Raw data:
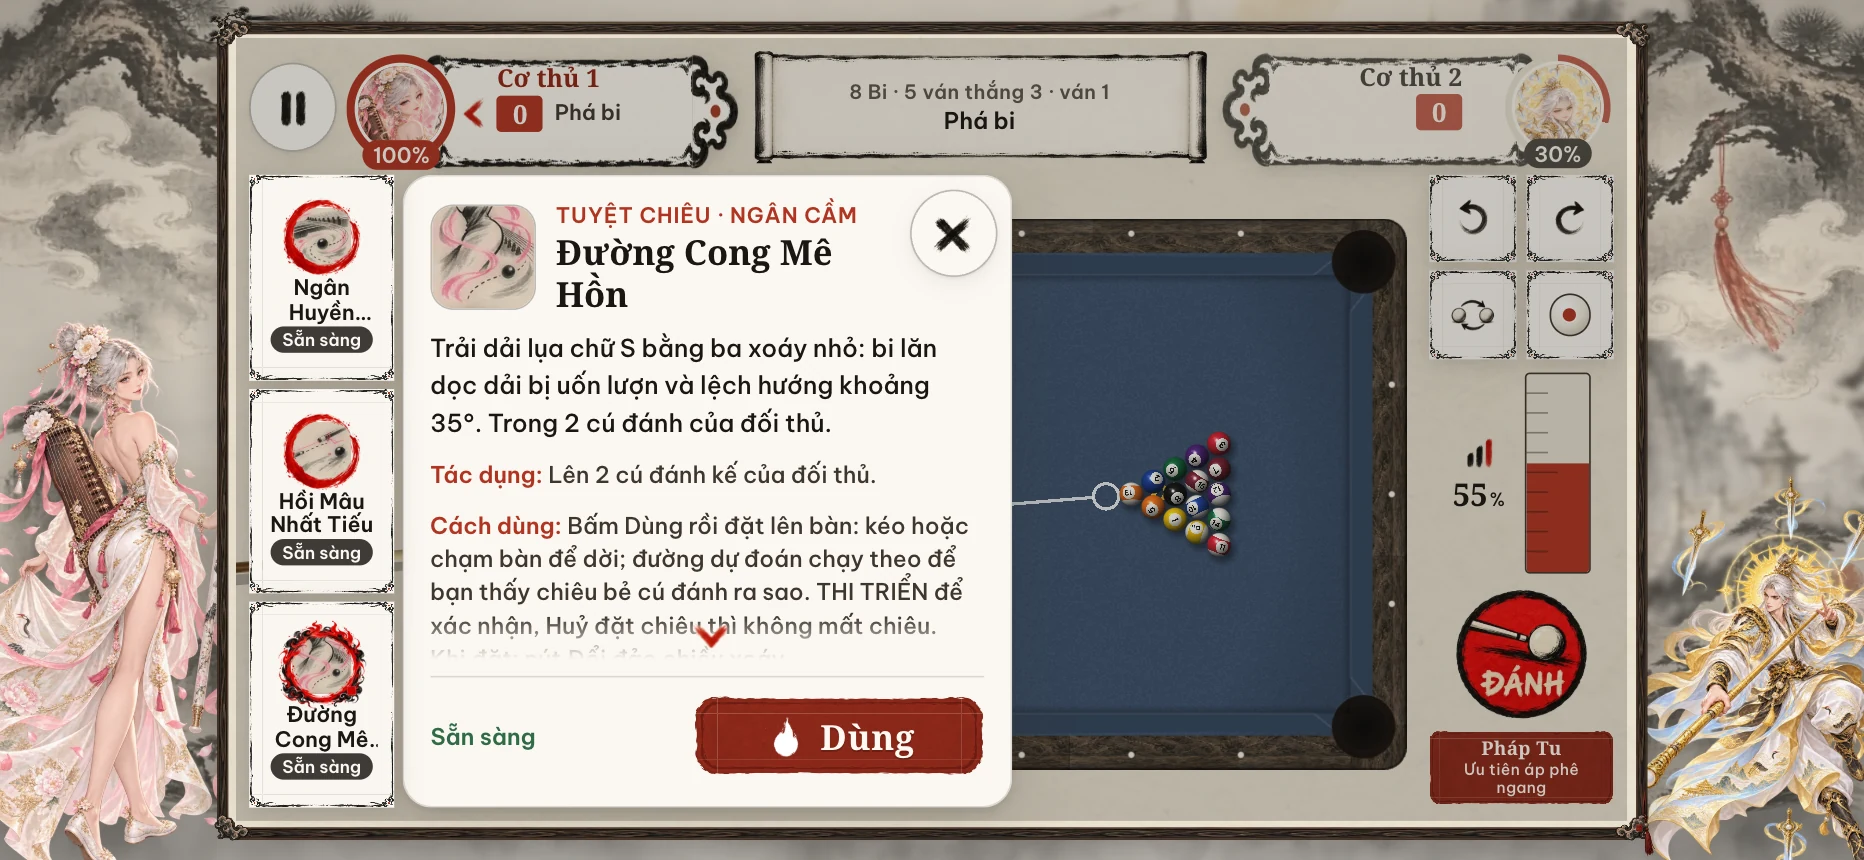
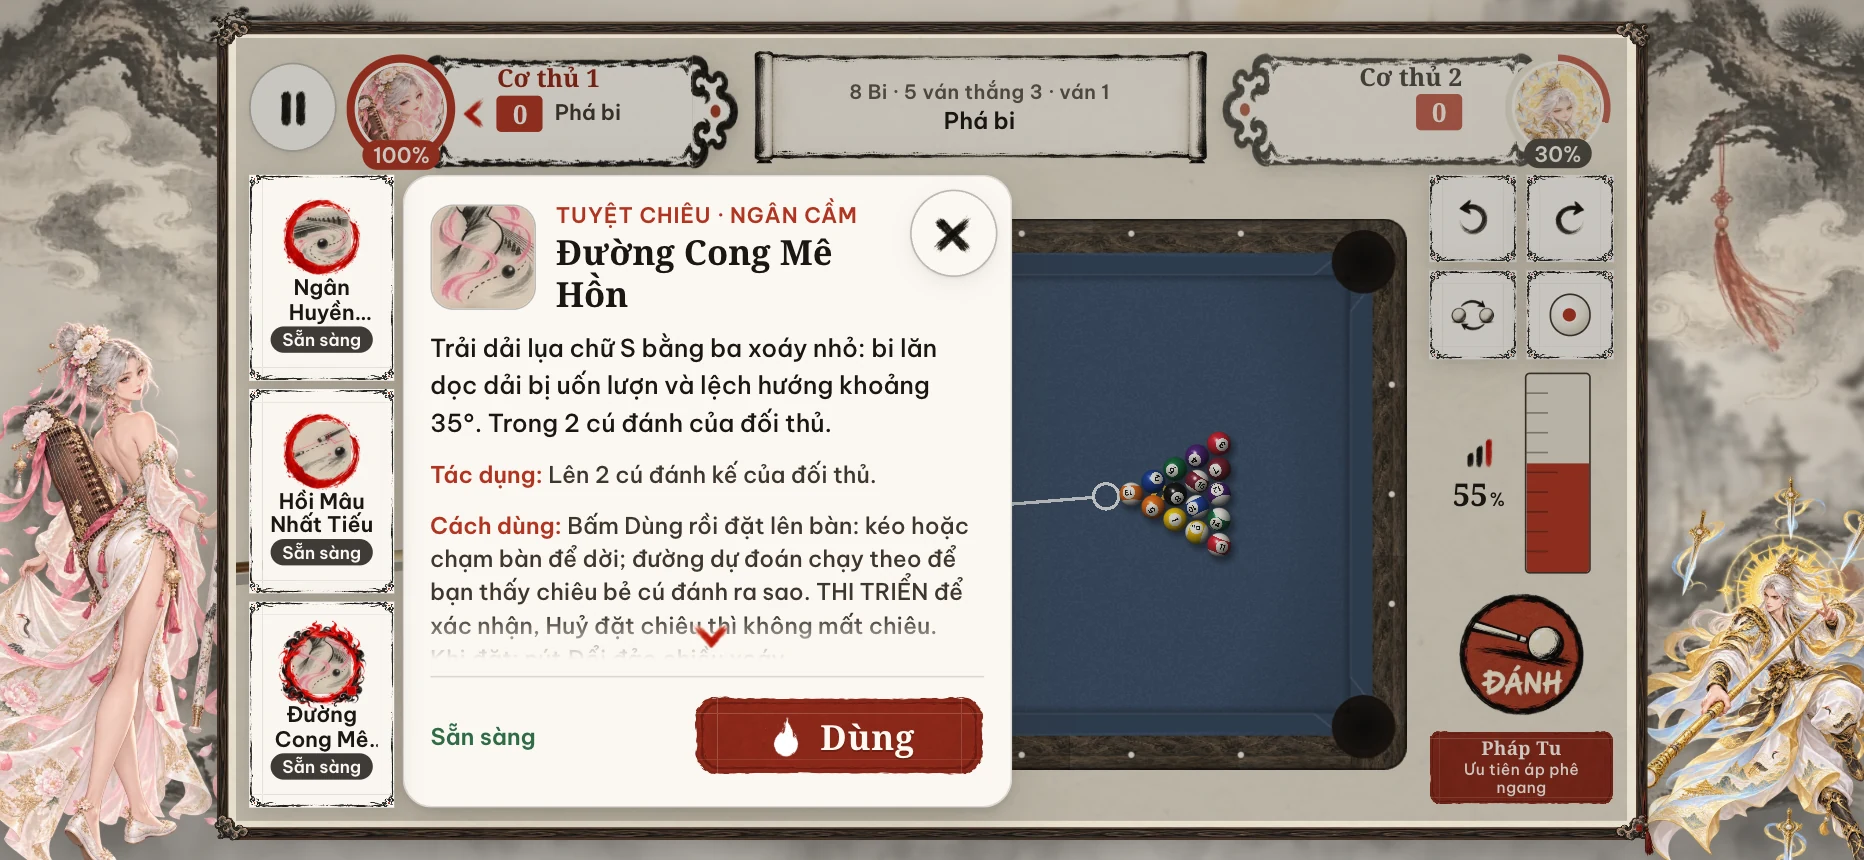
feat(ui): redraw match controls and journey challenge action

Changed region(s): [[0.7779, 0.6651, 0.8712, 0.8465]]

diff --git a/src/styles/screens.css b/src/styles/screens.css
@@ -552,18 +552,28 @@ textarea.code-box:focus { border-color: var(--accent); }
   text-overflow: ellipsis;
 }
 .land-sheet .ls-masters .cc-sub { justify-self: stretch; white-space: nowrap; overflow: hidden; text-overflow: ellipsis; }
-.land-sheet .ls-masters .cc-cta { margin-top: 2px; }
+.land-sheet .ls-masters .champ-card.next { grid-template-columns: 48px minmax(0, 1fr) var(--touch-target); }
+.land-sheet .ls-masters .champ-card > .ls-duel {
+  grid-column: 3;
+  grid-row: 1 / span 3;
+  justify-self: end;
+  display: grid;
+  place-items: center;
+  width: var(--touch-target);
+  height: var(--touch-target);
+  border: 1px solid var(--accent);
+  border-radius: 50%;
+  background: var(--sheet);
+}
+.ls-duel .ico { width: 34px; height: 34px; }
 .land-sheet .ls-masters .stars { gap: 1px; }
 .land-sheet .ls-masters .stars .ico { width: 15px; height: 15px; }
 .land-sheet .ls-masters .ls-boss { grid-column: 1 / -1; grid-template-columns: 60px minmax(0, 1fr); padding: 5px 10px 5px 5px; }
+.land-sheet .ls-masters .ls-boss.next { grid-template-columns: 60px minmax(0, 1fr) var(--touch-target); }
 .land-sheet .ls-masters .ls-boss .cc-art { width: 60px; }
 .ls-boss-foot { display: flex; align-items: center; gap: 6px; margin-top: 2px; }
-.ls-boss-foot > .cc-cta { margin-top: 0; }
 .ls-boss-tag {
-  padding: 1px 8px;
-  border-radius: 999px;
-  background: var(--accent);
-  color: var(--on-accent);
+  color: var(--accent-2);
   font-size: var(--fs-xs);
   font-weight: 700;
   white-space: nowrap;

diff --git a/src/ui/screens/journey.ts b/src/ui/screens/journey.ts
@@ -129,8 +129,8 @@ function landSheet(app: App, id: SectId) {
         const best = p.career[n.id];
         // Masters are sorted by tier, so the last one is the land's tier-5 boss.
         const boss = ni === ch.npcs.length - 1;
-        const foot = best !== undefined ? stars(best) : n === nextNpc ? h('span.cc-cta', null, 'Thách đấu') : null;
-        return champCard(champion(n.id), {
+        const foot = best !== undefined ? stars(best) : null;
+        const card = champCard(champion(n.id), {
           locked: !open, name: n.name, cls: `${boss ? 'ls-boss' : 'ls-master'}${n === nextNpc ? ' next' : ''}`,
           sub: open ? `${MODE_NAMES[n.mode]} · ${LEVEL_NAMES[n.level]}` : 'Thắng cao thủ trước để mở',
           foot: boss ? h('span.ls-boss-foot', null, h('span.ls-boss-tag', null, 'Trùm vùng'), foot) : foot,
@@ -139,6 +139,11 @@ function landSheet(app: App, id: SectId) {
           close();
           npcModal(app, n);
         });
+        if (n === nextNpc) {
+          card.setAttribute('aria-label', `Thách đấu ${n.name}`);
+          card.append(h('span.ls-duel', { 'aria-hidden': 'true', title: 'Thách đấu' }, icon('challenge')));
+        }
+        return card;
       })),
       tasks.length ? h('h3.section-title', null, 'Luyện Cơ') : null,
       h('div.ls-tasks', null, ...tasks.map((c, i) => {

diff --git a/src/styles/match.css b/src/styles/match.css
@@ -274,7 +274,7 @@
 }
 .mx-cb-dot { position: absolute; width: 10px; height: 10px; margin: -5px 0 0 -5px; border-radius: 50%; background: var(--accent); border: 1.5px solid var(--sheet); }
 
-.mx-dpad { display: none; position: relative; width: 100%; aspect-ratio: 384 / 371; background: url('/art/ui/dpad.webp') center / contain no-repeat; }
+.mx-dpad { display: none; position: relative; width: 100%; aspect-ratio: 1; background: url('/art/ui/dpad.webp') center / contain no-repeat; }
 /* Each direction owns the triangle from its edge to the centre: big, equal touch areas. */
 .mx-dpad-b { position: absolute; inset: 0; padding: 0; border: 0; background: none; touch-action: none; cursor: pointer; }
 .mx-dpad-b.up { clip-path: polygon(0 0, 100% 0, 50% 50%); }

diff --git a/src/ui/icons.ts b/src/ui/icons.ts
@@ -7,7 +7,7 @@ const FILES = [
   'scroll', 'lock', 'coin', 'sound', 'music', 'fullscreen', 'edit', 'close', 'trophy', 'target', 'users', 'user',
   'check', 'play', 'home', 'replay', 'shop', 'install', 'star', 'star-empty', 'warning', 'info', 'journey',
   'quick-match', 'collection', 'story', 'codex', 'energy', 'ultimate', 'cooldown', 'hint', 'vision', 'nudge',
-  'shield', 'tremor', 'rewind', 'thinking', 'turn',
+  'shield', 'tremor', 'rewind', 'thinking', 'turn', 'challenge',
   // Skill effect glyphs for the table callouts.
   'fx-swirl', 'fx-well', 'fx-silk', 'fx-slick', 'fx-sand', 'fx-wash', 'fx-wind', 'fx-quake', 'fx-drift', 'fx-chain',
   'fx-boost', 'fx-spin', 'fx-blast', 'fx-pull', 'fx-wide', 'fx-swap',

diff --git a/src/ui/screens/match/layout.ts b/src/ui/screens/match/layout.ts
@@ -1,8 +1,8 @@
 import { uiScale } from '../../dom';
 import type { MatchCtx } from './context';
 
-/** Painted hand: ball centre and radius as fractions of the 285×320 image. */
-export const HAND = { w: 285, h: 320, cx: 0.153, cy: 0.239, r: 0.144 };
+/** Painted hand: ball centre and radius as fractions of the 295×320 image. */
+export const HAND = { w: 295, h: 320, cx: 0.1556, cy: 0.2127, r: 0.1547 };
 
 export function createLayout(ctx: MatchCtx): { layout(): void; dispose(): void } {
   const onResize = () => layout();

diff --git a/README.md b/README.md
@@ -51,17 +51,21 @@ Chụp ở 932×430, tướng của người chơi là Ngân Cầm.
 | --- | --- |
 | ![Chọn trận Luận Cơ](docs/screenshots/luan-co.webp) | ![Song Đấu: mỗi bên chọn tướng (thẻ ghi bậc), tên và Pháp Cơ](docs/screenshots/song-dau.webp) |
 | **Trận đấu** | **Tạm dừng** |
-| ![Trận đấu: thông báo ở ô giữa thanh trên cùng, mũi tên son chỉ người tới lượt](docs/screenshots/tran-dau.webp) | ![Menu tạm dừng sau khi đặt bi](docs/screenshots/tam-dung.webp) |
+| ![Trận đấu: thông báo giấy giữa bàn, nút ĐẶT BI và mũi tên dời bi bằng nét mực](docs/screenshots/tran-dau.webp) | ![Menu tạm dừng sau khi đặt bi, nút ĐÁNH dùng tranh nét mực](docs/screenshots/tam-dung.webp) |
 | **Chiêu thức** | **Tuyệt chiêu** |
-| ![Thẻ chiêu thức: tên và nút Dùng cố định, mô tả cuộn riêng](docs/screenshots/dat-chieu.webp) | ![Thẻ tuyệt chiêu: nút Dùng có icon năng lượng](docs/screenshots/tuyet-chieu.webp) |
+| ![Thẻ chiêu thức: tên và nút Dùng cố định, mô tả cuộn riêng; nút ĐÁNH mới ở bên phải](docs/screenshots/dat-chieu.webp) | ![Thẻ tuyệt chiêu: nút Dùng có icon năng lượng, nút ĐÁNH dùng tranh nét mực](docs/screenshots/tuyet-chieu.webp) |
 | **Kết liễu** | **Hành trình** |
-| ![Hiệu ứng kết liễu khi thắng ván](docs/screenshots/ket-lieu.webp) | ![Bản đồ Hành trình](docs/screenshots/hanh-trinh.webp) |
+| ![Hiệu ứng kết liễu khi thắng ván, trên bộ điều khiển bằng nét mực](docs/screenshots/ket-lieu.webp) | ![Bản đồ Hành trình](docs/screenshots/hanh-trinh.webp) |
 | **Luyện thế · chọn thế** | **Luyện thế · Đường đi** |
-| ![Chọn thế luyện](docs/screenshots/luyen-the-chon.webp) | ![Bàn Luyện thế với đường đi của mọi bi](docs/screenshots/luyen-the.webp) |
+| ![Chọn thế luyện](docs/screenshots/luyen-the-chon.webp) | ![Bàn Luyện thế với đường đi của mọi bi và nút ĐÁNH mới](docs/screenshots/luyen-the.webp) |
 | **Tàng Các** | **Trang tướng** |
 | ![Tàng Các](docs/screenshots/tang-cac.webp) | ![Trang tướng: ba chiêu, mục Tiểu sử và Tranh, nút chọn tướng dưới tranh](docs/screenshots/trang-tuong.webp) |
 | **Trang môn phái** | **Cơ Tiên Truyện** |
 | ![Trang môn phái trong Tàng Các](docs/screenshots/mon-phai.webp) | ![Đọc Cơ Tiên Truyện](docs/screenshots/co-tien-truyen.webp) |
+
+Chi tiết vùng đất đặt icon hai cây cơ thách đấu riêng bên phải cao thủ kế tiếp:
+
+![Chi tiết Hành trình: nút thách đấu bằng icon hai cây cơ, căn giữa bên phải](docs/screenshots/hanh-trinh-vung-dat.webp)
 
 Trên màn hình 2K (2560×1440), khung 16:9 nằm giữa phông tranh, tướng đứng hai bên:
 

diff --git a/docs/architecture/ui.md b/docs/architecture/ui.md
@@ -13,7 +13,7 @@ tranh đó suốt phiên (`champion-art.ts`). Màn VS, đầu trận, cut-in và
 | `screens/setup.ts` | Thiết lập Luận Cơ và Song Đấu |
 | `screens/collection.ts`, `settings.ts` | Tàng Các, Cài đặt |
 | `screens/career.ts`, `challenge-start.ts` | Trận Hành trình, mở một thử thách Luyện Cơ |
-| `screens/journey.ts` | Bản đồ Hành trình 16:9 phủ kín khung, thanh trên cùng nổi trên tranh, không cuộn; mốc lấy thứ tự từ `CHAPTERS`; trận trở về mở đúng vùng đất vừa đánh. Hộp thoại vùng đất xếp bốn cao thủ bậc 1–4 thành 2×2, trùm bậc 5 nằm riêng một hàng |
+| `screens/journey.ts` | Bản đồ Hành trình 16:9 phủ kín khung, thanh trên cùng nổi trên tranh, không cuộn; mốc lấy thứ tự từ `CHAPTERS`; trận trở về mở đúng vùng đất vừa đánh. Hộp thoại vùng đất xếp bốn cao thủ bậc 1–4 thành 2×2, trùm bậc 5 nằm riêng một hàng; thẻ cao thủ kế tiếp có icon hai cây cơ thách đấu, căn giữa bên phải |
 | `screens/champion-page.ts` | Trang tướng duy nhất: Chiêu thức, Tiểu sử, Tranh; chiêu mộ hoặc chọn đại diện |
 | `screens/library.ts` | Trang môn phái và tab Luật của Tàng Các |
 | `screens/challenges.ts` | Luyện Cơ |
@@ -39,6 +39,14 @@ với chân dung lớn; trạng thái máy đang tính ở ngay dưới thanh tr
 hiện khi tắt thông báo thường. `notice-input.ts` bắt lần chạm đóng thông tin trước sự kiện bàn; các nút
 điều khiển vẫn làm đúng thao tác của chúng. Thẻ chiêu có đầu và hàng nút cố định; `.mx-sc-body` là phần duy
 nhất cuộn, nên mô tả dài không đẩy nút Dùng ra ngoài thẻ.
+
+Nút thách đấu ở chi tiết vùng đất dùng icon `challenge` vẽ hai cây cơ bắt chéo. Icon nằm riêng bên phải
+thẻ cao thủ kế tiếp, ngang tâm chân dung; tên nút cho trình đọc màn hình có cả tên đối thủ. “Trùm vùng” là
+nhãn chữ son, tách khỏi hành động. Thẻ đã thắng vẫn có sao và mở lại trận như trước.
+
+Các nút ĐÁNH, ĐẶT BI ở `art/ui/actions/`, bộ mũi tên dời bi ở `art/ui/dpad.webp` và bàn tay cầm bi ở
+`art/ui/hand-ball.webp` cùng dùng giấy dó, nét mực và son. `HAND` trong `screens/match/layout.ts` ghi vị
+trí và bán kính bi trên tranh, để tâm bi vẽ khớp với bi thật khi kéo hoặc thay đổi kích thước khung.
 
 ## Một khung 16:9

Your assignment: Keeping every character as it is, restate the lines above that run from the line with "nextNpc ? '" through the line with "foot: boss ?", both included, and nothing else.

Task solution:
           locked: !open, name: n.name, cls: `${boss ? 'ls-boss' : 'ls-master'}${n === nextNpc ? ' next' : ''}`,
           sub: open ? `${MODE_NAMES[n.mode]} · ${LEVEL_NAMES[n.level]}` : 'Thắng cao thủ trước để mở',
           foot: boss ? h('span.ls-boss-foot', null, h('span.ls-boss-tag', null, 'Trùm vùng'), foot) : foot,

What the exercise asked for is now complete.